December 28, 2011
By JENNA LOUGHLIN, EDITOR
WESTFIELD — A house destroyed by a fire this summer is currently a pile of rubble on North Portage Street in the Town of Westfield, but the house was found to have asbestos which has complicated the whole issue of its removal.

Building and Zoning Code Enforcement Officer Jim Pacanowski was asked about the progress of clearing the demolished house off the property at the Westfield Town Board meeting on Wednesday, Dec. 7. According to Pacanowski, there were people attempting to help the property owner get the funds she needed from her insurance company for the removal of the rubble, which because it contains hazardous waste would cost $16,000, but it was recently brought to Pacanowski’s attention that the property owner settled with the insurance company for $6,000.

At this point, the Town has few options; it could cite the property owner and take her to court or it could pay for the removal itself and put a lean on the property which would have to be paid before the plot could be sold. However, if the town decided to go with the second option, if the property owner decided not to sell, the town would not receive taxes from the lot and would not get reimbursed until she did decide to sell.

Town board member David Brown commented that what does not make sense to him is the property owner would get the insurance money, but the town would have to pay to clean it up. Deputy supervisor Ray Schuster was worried that if it is done for one property it will be expected by others going forward.

Town board member David Spann asked if asbestos were an issue with the demolished remains as they sit now and Pacanowski said if the Department of Environmental Conservation saw it the way it is, the property owner would be subject to fines.

Town Supervisor Martha Bills said she has heard a lot of concern about this property and Brown said his preference would be to start seeking legal action and put things in writing. Schuster said it is time to start giving the property owner time limits.

Bills asked Pacanowski to find out what the property owner’s intentions for the plot are before beginning legal steps.

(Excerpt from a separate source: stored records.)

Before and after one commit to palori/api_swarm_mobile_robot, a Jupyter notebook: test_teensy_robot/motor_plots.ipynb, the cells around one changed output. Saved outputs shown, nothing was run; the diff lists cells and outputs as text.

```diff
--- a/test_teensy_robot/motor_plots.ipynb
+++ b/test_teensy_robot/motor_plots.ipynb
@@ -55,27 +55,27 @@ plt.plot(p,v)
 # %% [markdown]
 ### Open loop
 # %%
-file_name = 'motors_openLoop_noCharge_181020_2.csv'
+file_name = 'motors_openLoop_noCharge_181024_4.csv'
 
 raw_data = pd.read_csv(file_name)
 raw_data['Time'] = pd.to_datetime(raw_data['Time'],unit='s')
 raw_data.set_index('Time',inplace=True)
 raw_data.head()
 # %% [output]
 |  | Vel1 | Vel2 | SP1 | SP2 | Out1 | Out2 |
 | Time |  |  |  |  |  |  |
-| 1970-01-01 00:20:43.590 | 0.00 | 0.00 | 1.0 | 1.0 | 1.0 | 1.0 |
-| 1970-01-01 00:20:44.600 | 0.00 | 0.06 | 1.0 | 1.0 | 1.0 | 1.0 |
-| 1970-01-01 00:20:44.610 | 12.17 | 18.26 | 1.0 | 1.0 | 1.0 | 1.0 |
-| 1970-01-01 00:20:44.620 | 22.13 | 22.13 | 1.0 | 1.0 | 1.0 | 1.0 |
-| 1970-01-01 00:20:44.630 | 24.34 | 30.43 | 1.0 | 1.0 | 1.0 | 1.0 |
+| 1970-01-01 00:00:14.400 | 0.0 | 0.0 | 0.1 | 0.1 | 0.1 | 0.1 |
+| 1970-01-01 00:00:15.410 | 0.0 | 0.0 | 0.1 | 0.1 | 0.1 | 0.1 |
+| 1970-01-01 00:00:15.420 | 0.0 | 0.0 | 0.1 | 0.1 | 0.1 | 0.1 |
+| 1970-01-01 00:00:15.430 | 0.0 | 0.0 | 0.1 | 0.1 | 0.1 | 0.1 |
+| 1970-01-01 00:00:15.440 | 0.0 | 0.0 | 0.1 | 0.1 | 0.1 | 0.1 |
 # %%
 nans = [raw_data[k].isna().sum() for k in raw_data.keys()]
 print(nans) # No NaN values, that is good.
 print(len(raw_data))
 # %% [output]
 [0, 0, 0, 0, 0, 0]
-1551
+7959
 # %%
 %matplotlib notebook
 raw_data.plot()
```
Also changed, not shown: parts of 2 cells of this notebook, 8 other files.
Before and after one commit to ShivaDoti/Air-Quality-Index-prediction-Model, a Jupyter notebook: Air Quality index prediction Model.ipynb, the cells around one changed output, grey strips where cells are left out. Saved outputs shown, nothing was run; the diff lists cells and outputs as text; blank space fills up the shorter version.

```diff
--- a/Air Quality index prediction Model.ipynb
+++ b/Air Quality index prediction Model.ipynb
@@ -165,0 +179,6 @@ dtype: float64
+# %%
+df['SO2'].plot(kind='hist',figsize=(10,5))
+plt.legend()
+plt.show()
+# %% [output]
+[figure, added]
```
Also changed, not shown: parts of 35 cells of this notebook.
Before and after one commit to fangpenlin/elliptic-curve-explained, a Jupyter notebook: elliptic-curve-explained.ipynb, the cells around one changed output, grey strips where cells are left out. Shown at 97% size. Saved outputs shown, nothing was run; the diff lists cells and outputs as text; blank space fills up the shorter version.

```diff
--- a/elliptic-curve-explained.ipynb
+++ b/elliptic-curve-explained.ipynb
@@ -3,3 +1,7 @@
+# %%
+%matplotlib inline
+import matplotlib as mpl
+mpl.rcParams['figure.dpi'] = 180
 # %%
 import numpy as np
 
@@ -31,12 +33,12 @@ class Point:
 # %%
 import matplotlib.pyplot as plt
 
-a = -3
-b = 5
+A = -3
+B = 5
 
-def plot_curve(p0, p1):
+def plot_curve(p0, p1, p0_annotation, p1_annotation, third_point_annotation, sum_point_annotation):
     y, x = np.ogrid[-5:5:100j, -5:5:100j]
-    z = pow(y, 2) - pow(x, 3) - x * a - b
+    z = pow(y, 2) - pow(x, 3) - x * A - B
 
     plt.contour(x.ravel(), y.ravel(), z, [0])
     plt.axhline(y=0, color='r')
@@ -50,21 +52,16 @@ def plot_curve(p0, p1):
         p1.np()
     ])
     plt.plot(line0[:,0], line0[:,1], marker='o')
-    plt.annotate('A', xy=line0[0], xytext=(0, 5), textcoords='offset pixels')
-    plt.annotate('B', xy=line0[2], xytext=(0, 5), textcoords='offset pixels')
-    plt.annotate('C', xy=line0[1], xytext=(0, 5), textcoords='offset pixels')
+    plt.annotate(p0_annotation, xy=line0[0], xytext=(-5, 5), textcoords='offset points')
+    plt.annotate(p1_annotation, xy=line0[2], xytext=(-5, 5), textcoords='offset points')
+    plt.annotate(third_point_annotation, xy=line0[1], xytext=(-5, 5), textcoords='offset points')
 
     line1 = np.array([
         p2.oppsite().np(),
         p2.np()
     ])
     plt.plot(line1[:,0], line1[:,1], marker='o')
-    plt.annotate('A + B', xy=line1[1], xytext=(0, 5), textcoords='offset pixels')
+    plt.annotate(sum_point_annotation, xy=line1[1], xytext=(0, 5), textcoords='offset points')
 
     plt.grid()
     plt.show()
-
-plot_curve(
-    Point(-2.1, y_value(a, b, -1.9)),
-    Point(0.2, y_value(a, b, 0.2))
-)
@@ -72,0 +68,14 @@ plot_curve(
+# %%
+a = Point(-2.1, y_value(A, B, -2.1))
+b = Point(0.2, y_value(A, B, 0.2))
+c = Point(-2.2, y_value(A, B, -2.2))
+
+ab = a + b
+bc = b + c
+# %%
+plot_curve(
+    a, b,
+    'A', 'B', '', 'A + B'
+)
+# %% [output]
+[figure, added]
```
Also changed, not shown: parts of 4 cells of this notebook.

Pacanowski, who has brought up similar issues of abandoned property to the Westfield Village Board, suggested maybe both boards need to start putting money in their budgets to deal with this issue.

“It’s part of our economy,” he said.

Since the meeting was held on the 70th anniversary of the attack on Pearl Harbor, a moment of silence was held for those who died that day.

Westfield Historian Marybelle Beigh spoke to the board about a recent idea she had to turn her current Parkview Ice Cream Parlor into a community center. In some of her research, she discovered the location had been a community center in the 1970’s and Beigh said she envisioned it as a place for groups to gather, for people to find information, for a community bulletin board and more. She asked the board to think about her proposal and give her its feedback and suggestions.

Westfield Fire Chief Randy Edwards reminded people to be careful during hunting season, mentioning the death of Sheridan’s Fire Chief Jeffery D. Roberts, 33, who died in a hunting accident on Dec. 3.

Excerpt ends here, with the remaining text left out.